Middle Eastern Dance
About Assaya (Canes)
Below you will find information on dancing with a cane or stick in bellydance.

Throughout the Middle East and North Africa people have performed dances with sticks or canes.  These types of dances have been around for centuries and can be found in the ancient cultures of Mesopotamia, Egypt, and Greece.  Such dances are actually found in ancient cultures around the world.  The reason is clear when you understand their orignal purpose.

Traditionally these types of dances are performed almost exclusively by men.  They did these dances as a military practice.  The dances which typically feature mock battles serve as both physical exercise and martial training on how to utilize the stick as a weapon.  This type of dance is still seen in the traditional Egyptian raqs al-tahtib (the men's "stick dance").  Although the battles are fake the practice you get from it is real.  Egyptian people have been performing this dance for as long as they can remember and it probably is a descendant of the ancient egyptian combat dances which featured the same miliatary training using a stick.

In the Middle East Egyptians are known as being the commedians of the Arab world, making light of even the most tragic of events.  So it's not surprising to think that out of their playful lighthearted nature some women in Egypt started to joke around with the men's tahtib.  Women's cane dances (raqs al-assaya) generally playfully mock the men's dance.  Women generally show off how they can twirl a cane around and tap it on the ground as well as any man.  However women's dances are generally playful and emphasize more graceful feminine movements.

The women's cane dance generally uses a cane with a curved handle that come to about the waist on women of average height and tend to be about 1 inch in diameter.  Many are made of lightweight wood and then wrapped in shiny foil.  However, heaviers woods and actual meatals are not completely uncommon either but tend to cost quite a bit more.  Men's sticks however are generally longer often reaching closer to the shoulders and tend to be at least twice as thick often close to about 2 inches in diameter.  These long sticks are generally a solid medium to dense wood.
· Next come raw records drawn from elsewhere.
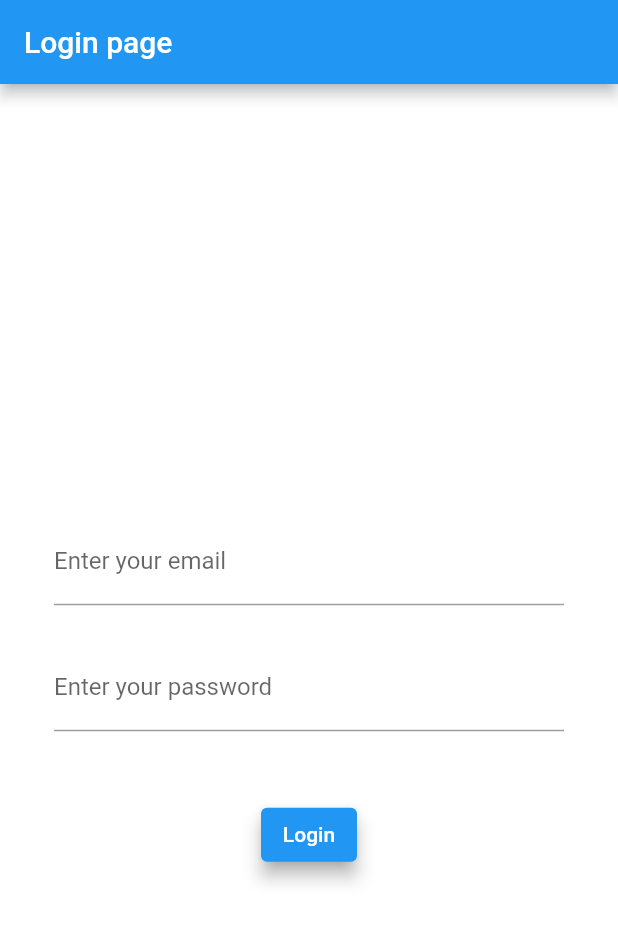
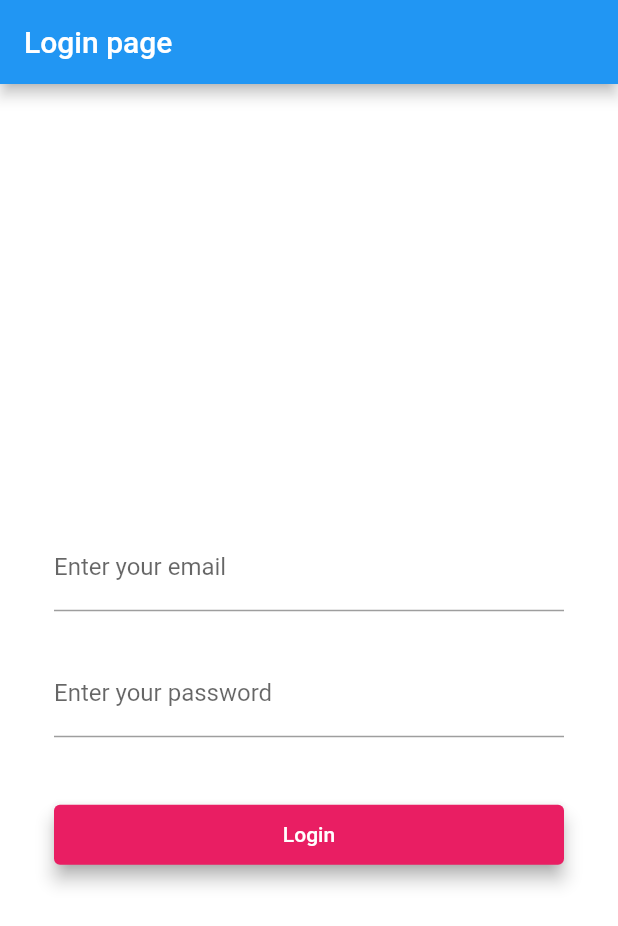
Before and after one commit to anantcodes/P-Track, a Flutter app: the screen it shows after launch, on a phone screen of 412 x 824 dp. Shown: the top 926 px of the screen. Run offline on Flutter 3.47's test engine with Material 2 defaults, Android fonts, the phone set to English and light mode, and no system bars; our stand-ins replace fluttertoast.

Commit message:
theme data added

```diff
--- a/lib/control.dart
+++ b/lib/control.dart
@@ -41,7 +41,7 @@ class _ControlState extends State<Control> {
               color: Colors.grey,
             ),
             Text(
-                'HOME',
+              'Home',
               textAlign: TextAlign.center,
               style: TextStyle(
                 fontSize: 40.0,
@@ -65,7 +65,8 @@ class _ControlState extends State<Control> {
               label: 'School',
             ),
           ],
-          )),
+        ),
+      ),
     );
   }
 }
--- a/lib/login.dart
+++ b/lib/login.dart
@@ -16,7 +16,6 @@ class _LoginState extends State<Login> {
   Widget build(BuildContext context) {
     return MaterialApp(
       home: Scaffold(
-        backgroundColor: Colors.blue,
         appBar: AppBar(
           title: Text("Login page"),
         ),
@@ -43,15 +42,19 @@ class _LoginState extends State<Login> {
                           obscureText: true, //text hiding
                         ),
                         SizedBox(height: 45.0),
-                        TextButton(
+                        Container(
+                          width: double.infinity,
+                          height: 40,
+                          child: TextButton(
                             style: TextButton.styleFrom(
                               primary: Colors.white,
-                            backgroundColor: Colors.blue,
+                              backgroundColor: Theme.of(context).primaryColor,
                               shadowColor: Colors.grey,
                               elevation: 5.0,
                             ),
                             onPressed: () {
-                            if (emailController.text == 'anant1234@gmail.com' &&
+                              if (emailController.text ==
+                                      'anant1234@gmail.com' &&
                                   passwordController.text ==
                                       'anant') // email and password static
                               {
@@ -73,6 +76,7 @@ class _LoginState extends State<Login> {
                               }
                             },
                             child: Text('Login'),
+                          ),
                         )
                       ]))),
         ),
--- a/lib/splash.dart
+++ b/lib/splash.dart
@@ -1,5 +1,4 @@
 import 'dart:async';
-
 import 'package:flutter/material.dart';
 import 'package:p_track/login.dart';
 
```
Also changed, not shown: lib/main.dart (+9 -4 lines). Lines whose indentation alone changed are shown as unchanged.
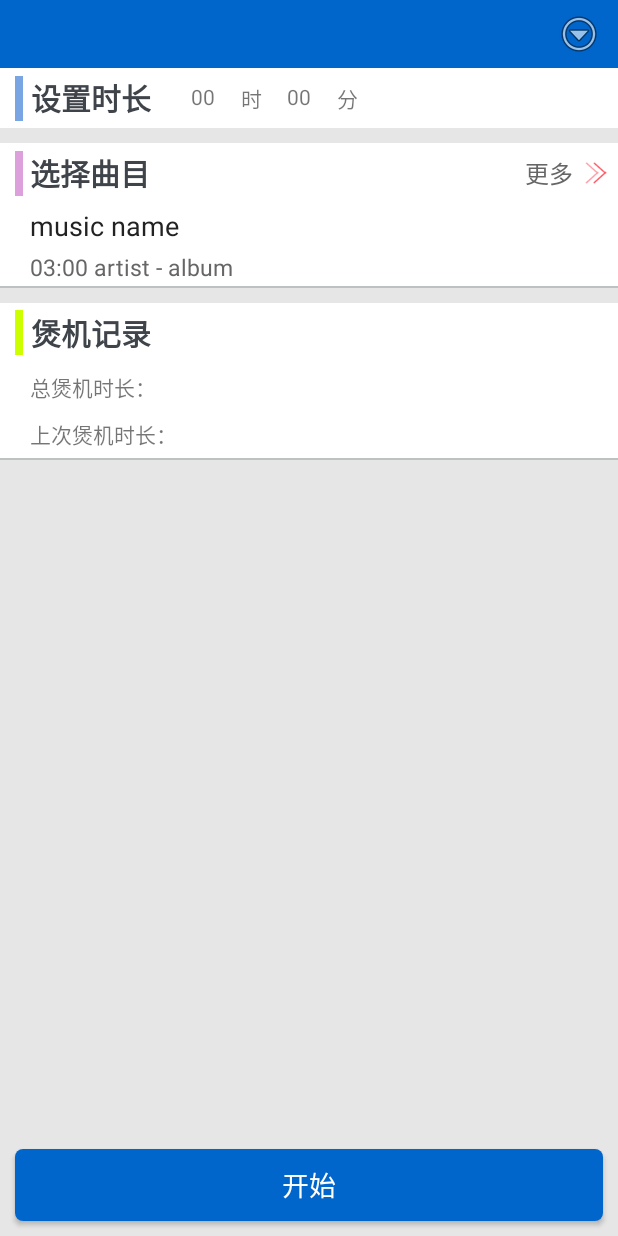
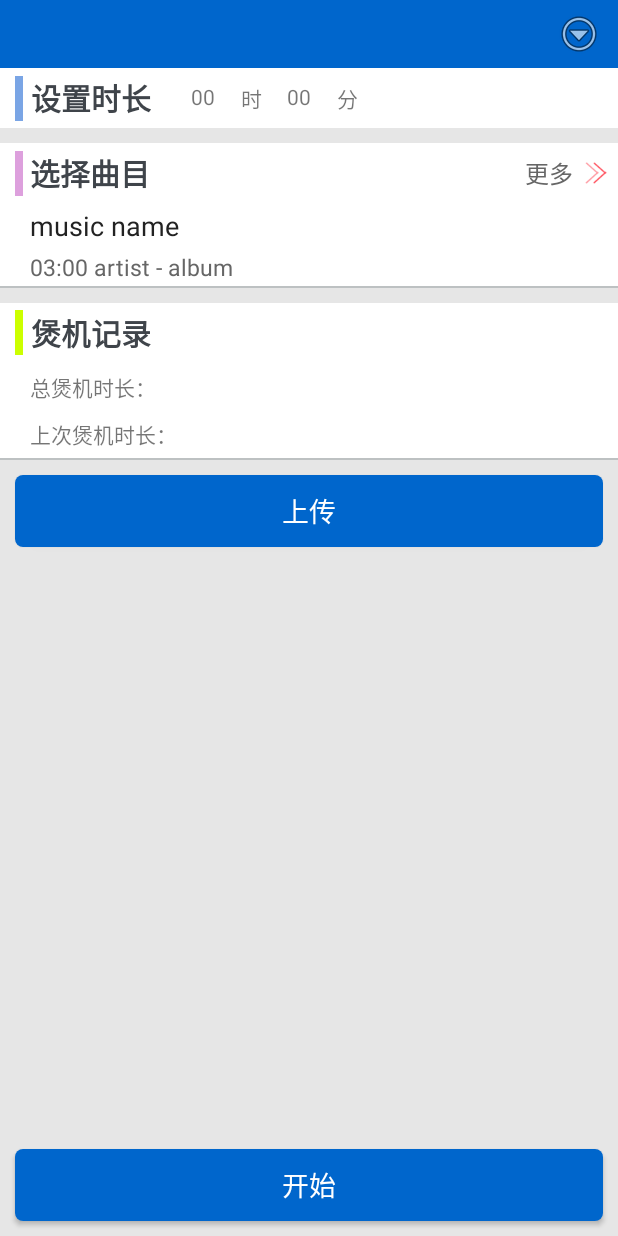
Before and after one commit to rabbitjason/BurninAssistant, an Android app: the layout activity_main.xml on its own in the app's theme, with its tools: preview values and no code run, on a phone screen of 412 x 824 dp. Run offline under Robolectric (Android 15) with nearby library versions, the phone set to English and light mode, and no system bars.

Commit message:
add function

```diff
--- a/app/src/main/res/layout/activity_main.xml
+++ b/app/src/main/res/layout/activity_main.xml
@@ -272,7 +272,19 @@
 
         </LinearLayout>
 
+        <Button
+            android:id="@+id/btnUpload"
+            android:layout_width="match_parent"
+            android:layout_height="wrap_content"
+            android:layout_alignParentBottom="true"
+            android:layout_margin="10dp"
+            android:text="上传"
+            android:textSize="18sp"
+            android:textColor="@color/white"
+            android:background="@drawable/round_button_shape"/>
+
     </LinearLayout>
+
 
     <Button
         android:id="@+id/btnPlay"
--- a/build.gradle
+++ b/build.gradle
@@ -15,11 +15,6 @@ buildscript {
 allprojects {
     repositories {
         jcenter()
-
-        //这里是 LeanCloud 的包仓库
-        maven {
-            url "http://mvn.leancloud.cn/nexus/content/repositories/public"
-        }
     }
 }
 
--- a/gradle.properties
+++ b/gradle.properties
@@ -10,7 +10,7 @@
 # Specifies the JVM arguments used for the daemon process.
 # The setting is particularly useful for tweaking memory settings.
 # Default value: -Xmx10248m -XX:MaxPermSize=256m
-# org.gradle.jvmargs=-Xmx2048m -XX:MaxPermSize=512m -XX:+HeapDumpOnOutOfMemoryError -Dfile.encoding=UTF-8
+org.gradle.jvmargs=-Xmx2048m -XX:MaxPermSize=512m -XX:+HeapDumpOnOutOfMemoryError -Dfile.encoding=UTF-8
 
 # When configured, Gradle will run in incubating parallel mode.
 # This option should only be used with decoupled projects. More details, visit
```
Also changed, not shown: app/build.gradle (+12 -0 lines), app/src/main/java/com/bugsbunny/burninassistant/MainActivity.java (+42 -2 lines), app/src/main/java/com/bugsbunny/burninassistant/manager/UploadManager.java (+17 -0 lines).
Cane dance is generally considered an Egyptian style of dance most closly associated with the Sa'id (Southern or Upper Egypt) to the extent that Sa'idi music is almost exclusively the music of choice for this dance style.  However the style has gained popularity worldwide.  As such, it is not entirely uncommon to come accross this type of dance done Lebanon or Turkey although it usually is still doen to Egyptian Sa'idi music in these performances and is still generally known by the local populations to be Egyptian.  This is one of the few props used in belly dance that is generally considered to be an authentic prop that was not introduced by foreign influences.
Posing with a cane
Sword dance by Paul Jovanowits. postcard. 1901.